5. Towards an Integral Self-Perfection
5.6 The Kind of Faith Demanded
Our faith must first be abiding in the essential truth and principles of the Yoga, and even if this is clouded in the intellect, despondent in the heart, outwearied and exhausted by constant denial and failure in the desire of the vital mind, there must be something in the innermost soul which clings and returns to it, otherwise we may fall on the path or abandon it from weakness and inability to bear temporary defeat, disappointment, difficulty and peril. In the Yoga as in life it is the man who persists unwearied to the last in the face of every defeat and disillusionment and of all confronting, hostile and contradicting events and powers who conquers in the end and finds his faith justified because to the soul and Shakti in man nothing is impossible.
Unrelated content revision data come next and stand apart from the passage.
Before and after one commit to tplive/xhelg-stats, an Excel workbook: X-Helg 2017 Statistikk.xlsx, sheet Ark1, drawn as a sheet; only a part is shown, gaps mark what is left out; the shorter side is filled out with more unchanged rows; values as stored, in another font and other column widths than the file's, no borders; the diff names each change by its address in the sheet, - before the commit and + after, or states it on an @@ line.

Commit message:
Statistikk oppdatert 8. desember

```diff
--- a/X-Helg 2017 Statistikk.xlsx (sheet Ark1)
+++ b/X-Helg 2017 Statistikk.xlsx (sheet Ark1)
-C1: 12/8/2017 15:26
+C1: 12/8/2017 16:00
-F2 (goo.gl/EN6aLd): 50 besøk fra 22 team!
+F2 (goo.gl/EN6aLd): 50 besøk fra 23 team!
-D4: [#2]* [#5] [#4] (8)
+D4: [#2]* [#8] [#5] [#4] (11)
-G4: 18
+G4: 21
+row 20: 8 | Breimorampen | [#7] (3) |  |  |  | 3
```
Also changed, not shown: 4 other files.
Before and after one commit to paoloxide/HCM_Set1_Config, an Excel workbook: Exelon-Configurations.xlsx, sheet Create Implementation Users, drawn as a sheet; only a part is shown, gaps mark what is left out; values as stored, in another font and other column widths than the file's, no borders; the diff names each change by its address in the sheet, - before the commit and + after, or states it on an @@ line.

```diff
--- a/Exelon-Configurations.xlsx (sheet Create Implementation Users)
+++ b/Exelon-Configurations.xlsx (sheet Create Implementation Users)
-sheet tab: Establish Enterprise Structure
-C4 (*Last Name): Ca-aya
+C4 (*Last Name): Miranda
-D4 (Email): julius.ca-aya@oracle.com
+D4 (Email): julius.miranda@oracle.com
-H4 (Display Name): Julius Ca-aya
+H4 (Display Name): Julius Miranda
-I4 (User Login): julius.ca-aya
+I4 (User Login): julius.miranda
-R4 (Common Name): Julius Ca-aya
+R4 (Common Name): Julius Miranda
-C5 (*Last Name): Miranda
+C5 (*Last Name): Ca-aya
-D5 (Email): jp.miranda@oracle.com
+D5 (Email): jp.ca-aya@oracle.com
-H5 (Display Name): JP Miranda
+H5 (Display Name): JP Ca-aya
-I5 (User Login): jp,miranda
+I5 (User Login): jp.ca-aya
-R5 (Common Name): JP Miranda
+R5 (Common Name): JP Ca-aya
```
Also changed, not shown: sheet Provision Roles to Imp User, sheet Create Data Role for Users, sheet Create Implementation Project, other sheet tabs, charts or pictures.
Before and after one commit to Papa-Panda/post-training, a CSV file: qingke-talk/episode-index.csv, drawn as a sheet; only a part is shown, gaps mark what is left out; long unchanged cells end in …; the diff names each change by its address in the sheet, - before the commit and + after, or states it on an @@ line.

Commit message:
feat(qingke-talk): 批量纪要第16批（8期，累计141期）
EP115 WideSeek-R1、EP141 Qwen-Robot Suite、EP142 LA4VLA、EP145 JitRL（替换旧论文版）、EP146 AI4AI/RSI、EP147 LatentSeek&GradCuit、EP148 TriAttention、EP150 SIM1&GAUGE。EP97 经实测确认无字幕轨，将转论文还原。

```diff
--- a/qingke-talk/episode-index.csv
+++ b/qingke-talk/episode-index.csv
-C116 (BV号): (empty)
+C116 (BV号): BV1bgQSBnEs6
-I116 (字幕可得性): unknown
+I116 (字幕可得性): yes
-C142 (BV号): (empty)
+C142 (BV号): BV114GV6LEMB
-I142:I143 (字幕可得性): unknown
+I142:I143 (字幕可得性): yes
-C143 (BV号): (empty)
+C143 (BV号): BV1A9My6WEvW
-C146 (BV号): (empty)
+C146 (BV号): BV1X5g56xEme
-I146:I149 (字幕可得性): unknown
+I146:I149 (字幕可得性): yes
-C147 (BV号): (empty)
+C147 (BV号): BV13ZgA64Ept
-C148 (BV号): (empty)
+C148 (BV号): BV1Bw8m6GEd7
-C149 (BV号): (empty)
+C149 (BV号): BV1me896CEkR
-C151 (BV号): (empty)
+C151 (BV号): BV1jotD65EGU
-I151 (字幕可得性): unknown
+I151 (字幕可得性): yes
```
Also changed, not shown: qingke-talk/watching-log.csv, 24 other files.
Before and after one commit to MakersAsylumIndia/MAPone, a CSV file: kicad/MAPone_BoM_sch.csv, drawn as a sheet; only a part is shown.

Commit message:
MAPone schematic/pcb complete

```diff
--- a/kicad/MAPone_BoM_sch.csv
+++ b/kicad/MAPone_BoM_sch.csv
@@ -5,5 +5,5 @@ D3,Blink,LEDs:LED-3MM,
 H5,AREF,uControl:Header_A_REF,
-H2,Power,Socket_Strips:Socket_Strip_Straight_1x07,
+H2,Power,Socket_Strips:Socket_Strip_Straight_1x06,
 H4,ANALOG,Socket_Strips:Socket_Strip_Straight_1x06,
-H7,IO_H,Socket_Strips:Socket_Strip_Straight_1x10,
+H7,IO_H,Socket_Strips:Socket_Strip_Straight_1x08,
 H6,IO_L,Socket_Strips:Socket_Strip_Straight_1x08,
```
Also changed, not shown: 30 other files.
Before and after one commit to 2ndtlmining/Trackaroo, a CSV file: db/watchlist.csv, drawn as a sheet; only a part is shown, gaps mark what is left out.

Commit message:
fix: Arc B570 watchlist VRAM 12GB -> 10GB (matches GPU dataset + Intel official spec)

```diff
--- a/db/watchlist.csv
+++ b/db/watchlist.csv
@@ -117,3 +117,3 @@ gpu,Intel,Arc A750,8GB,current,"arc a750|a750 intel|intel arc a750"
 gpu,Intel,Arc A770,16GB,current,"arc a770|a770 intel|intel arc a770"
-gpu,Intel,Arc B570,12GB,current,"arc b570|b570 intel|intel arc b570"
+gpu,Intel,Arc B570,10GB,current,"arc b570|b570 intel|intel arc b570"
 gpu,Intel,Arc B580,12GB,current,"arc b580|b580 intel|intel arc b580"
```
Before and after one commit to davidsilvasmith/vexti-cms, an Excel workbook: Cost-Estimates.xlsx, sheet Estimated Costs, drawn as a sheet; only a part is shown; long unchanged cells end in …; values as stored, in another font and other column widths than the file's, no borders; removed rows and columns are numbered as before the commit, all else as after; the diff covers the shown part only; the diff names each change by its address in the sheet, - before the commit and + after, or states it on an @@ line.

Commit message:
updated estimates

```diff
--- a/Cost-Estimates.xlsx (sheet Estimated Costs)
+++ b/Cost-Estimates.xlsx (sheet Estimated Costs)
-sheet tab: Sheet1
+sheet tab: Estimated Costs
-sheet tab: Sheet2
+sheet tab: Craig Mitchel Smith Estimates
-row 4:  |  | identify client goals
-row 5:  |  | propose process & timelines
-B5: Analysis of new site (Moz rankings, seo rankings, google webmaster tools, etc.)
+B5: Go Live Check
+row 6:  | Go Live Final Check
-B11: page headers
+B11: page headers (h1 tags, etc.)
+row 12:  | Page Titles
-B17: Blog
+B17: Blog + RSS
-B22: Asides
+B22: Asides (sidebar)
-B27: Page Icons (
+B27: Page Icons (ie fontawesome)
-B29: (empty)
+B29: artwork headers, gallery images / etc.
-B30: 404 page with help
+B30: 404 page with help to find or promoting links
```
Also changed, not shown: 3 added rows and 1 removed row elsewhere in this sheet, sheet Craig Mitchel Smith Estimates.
And even a blind and ignorant faith is a better possession than the sceptical doubt which turns its back on our spiritual possibilities or the constant carping of the narrow pettily critical uncreative intellect, asuya, which pursues our endeavour with a paralysing incertitude.
CWSA 24: 773